_Try it_
Please retype the records below exactly as they appear, leaving out every picture.

(Edit difference data)
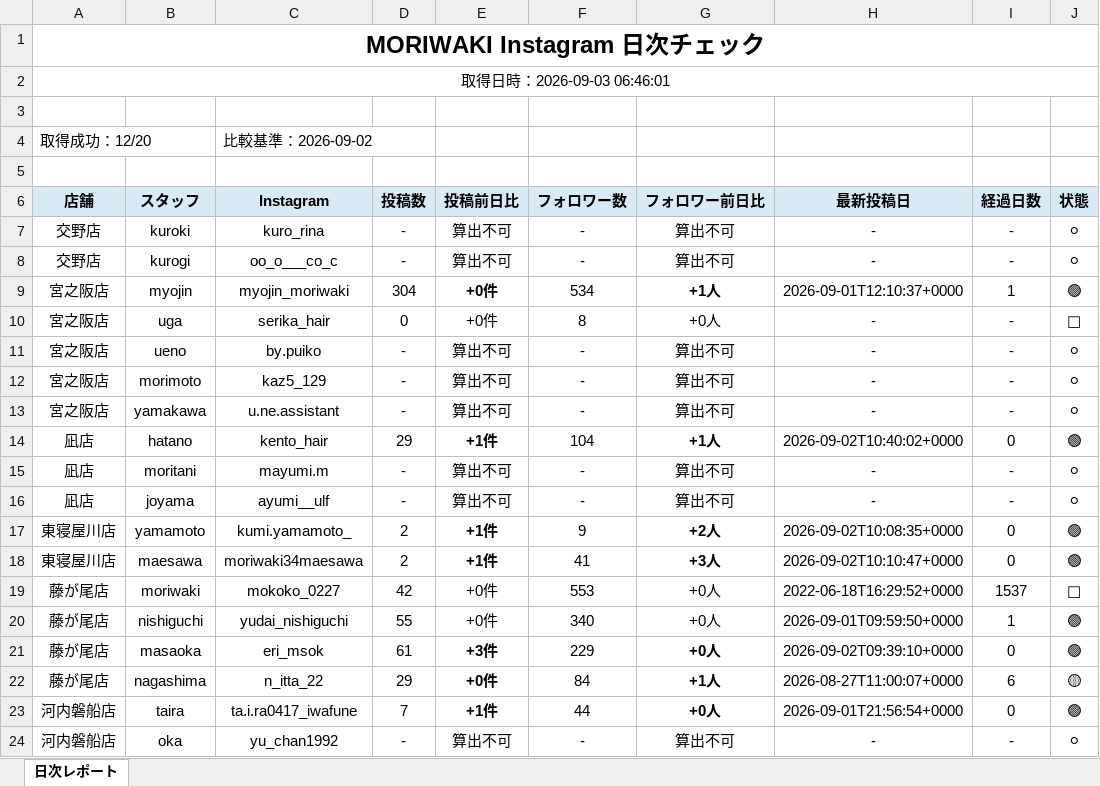
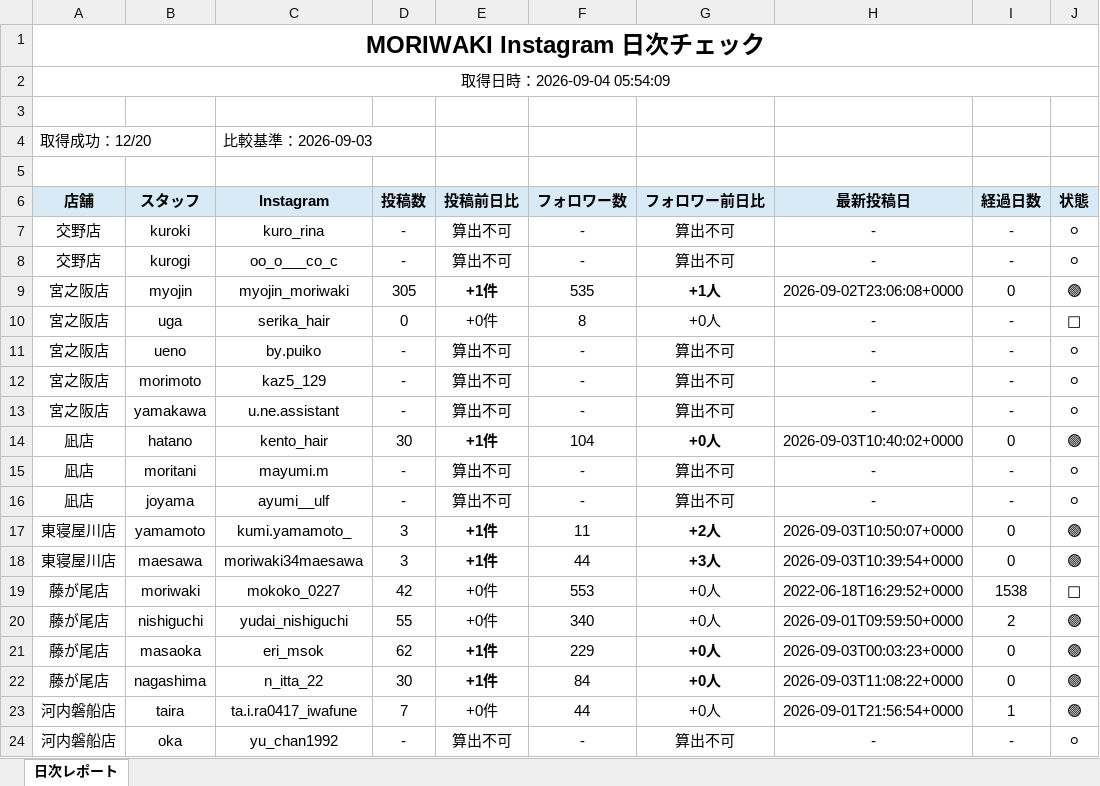
Before and after one commit to tatsuya20100530-cell/-MORIWAKI, an Excel workbook: instagram-daily-checker/reports/latest.xlsx, sheet 日次レポート, drawn as a sheet; only a part is shown; values as stored, in another font and other column widths than the file's, no borders; the diff covers the shown part only; the diff names each change by its address in the sheet, - before the commit and + after, or states it on an @@ line.

```diff
--- a/instagram-daily-checker/reports/latest.xlsx (sheet 日次レポート)
+++ b/instagram-daily-checker/reports/latest.xlsx (sheet 日次レポート)
-A2 (店舗): 取得日時：2026-09-03 06:46:01
+A2 (店舗): 取得日時：2026-09-04 05:54:09
-C4 (Instagram): 比較基準：2026-09-02
+C4 (Instagram): 比較基準：2026-09-03
-D9 (投稿数): 304
+D9 (投稿数): 305
-E9 (投稿前日比): +0件
+E9 (投稿前日比): +1件
-F9 (フォロワー数): 534
+F9 (フォロワー数): 535
-H9 (最新投稿日): 2026-09-01T12:10:37+0000
+H9 (最新投稿日): 2026-09-02T23:06:08+0000
-I9 (経過日数): 1
+I9 (経過日数): 0
-D14 (投稿数): 29
+D14 (投稿数): 30
-G14 (フォロワー前日比): +1人
+G14 (フォロワー前日比): +0人
-H14 (最新投稿日): 2026-09-02T10:40:02+0000
+H14 (最新投稿日): 2026-09-03T10:40:02+0000
-D17:D18 (投稿数): 2
+D17:D18 (投稿数): 3
-F17 (フォロワー数): 9
+F17 (フォロワー数): 11
-H17 (最新投稿日): 2026-09-02T10:08:35+0000
+H17 (最新投稿日): 2026-09-03T10:50:07+0000
-F18 (フォロワー数): 41
+F18 (フォロワー数): 44
-H18 (最新投稿日): 2026-09-02T10:10:47+0000
+H18 (最新投稿日): 2026-09-03T10:39:54+0000
-I19 (経過日数): 1537
+I19 (経過日数): 1538
-I20 (経過日数): 1
+I20 (経過日数): 2
-D21 (投稿数): 61
+D21 (投稿数): 62
-E21 (投稿前日比): +3件
+E21 (投稿前日比): +1件
-H21 (最新投稿日): 2026-09-02T09:39:10+0000
+H21 (最新投稿日): 2026-09-03T00:03:23+0000
-D22 (投稿数): 29
+D22 (投稿数): 30
-E22 (投稿前日比): +0件
+E22 (投稿前日比): +1件
-G22 (フォロワー前日比): +1人
+G22 (フォロワー前日比): +0人
-H22 (最新投稿日): 2026-08-27T11:00:07+0000
+H22 (最新投稿日): 2026-09-03T11:08:22+0000
-I22 (経過日数): 6
+I22 (経過日数): 0
-J22 (状態): 🟡
+J22 (状態): 🟢
-E23 (投稿前日比): +1件
+E23 (投稿前日比): +0件
-E23 bold: on
+E23 bold: off
-G23 bold: on
+G23 bold: off
-I23 (経過日数): 0
+I23 (経過日数): 1
```
Also changed, not shown: 8 edited cells elsewhere in this sheet, 7 other files.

_Answer below_
Before and after one commit to tatsuya20100530-cell/-MORIWAKI, an Excel workbook: instagram-daily-checker/reports/latest.xlsx, sheet 日次レポート, drawn as a sheet; only a part is shown; values as stored, in another font and other column widths than the file's, no borders; the diff covers the shown part only; the diff names each change by its address in the sheet, - before the commit and + after, or states it on an @@ line.

```diff
--- a/instagram-daily-checker/reports/latest.xlsx (sheet 日次レポート)
+++ b/instagram-daily-checker/reports/latest.xlsx (sheet 日次レポート)
-A2 (店舗): 取得日時：2026-09-03 06:46:01
+A2 (店舗): 取得日時：2026-09-04 05:54:09
-C4 (Instagram): 比較基準：2026-09-02
+C4 (Instagram): 比較基準：2026-09-03
-D9 (投稿数): 304
+D9 (投稿数): 305
-E9 (投稿前日比): +0件
+E9 (投稿前日比): +1件
-F9 (フォロワー数): 534
+F9 (フォロワー数): 535
-H9 (最新投稿日): 2026-09-01T12:10:37+0000
+H9 (最新投稿日): 2026-09-02T23:06:08+0000
-I9 (経過日数): 1
+I9 (経過日数): 0
-D14 (投稿数): 29
+D14 (投稿数): 30
-G14 (フォロワー前日比): +1人
+G14 (フォロワー前日比): +0人
-H14 (最新投稿日): 2026-09-02T10:40:02+0000
+H14 (最新投稿日): 2026-09-03T10:40:02+0000
-D17:D18 (投稿数): 2
+D17:D18 (投稿数): 3
-F17 (フォロワー数): 9
+F17 (フォロワー数): 11
-H17 (最新投稿日): 2026-09-02T10:08:35+0000
+H17 (最新投稿日): 2026-09-03T10:50:07+0000
-F18 (フォロワー数): 41
+F18 (フォロワー数): 44
-H18 (最新投稿日): 2026-09-02T10:10:47+0000
+H18 (最新投稿日): 2026-09-03T10:39:54+0000
-I19 (経過日数): 1537
+I19 (経過日数): 1538
-I20 (経過日数): 1
+I20 (経過日数): 2
-D21 (投稿数): 61
+D21 (投稿数): 62
-E21 (投稿前日比): +3件
+E21 (投稿前日比): +1件
-H21 (最新投稿日): 2026-09-02T09:39:10+0000
+H21 (最新投稿日): 2026-09-03T00:03:23+0000
-D22 (投稿数): 29
+D22 (投稿数): 30
-E22 (投稿前日比): +0件
+E22 (投稿前日比): +1件
-G22 (フォロワー前日比): +1人
+G22 (フォロワー前日比): +0人
-H22 (最新投稿日): 2026-08-27T11:00:07+0000
+H22 (最新投稿日): 2026-09-03T11:08:22+0000
-I22 (経過日数): 6
+I22 (経過日数): 0
-J22 (状態): 🟡
+J22 (状態): 🟢
-E23 (投稿前日比): +1件
+E23 (投稿前日比): +0件
-E23 bold: on
+E23 bold: off
-G23 bold: on
+G23 bold: off
-I23 (経過日数): 0
+I23 (経過日数): 1
```
Also changed, not shown: 8 edited cells elsewhere in this sheet, 7 other files.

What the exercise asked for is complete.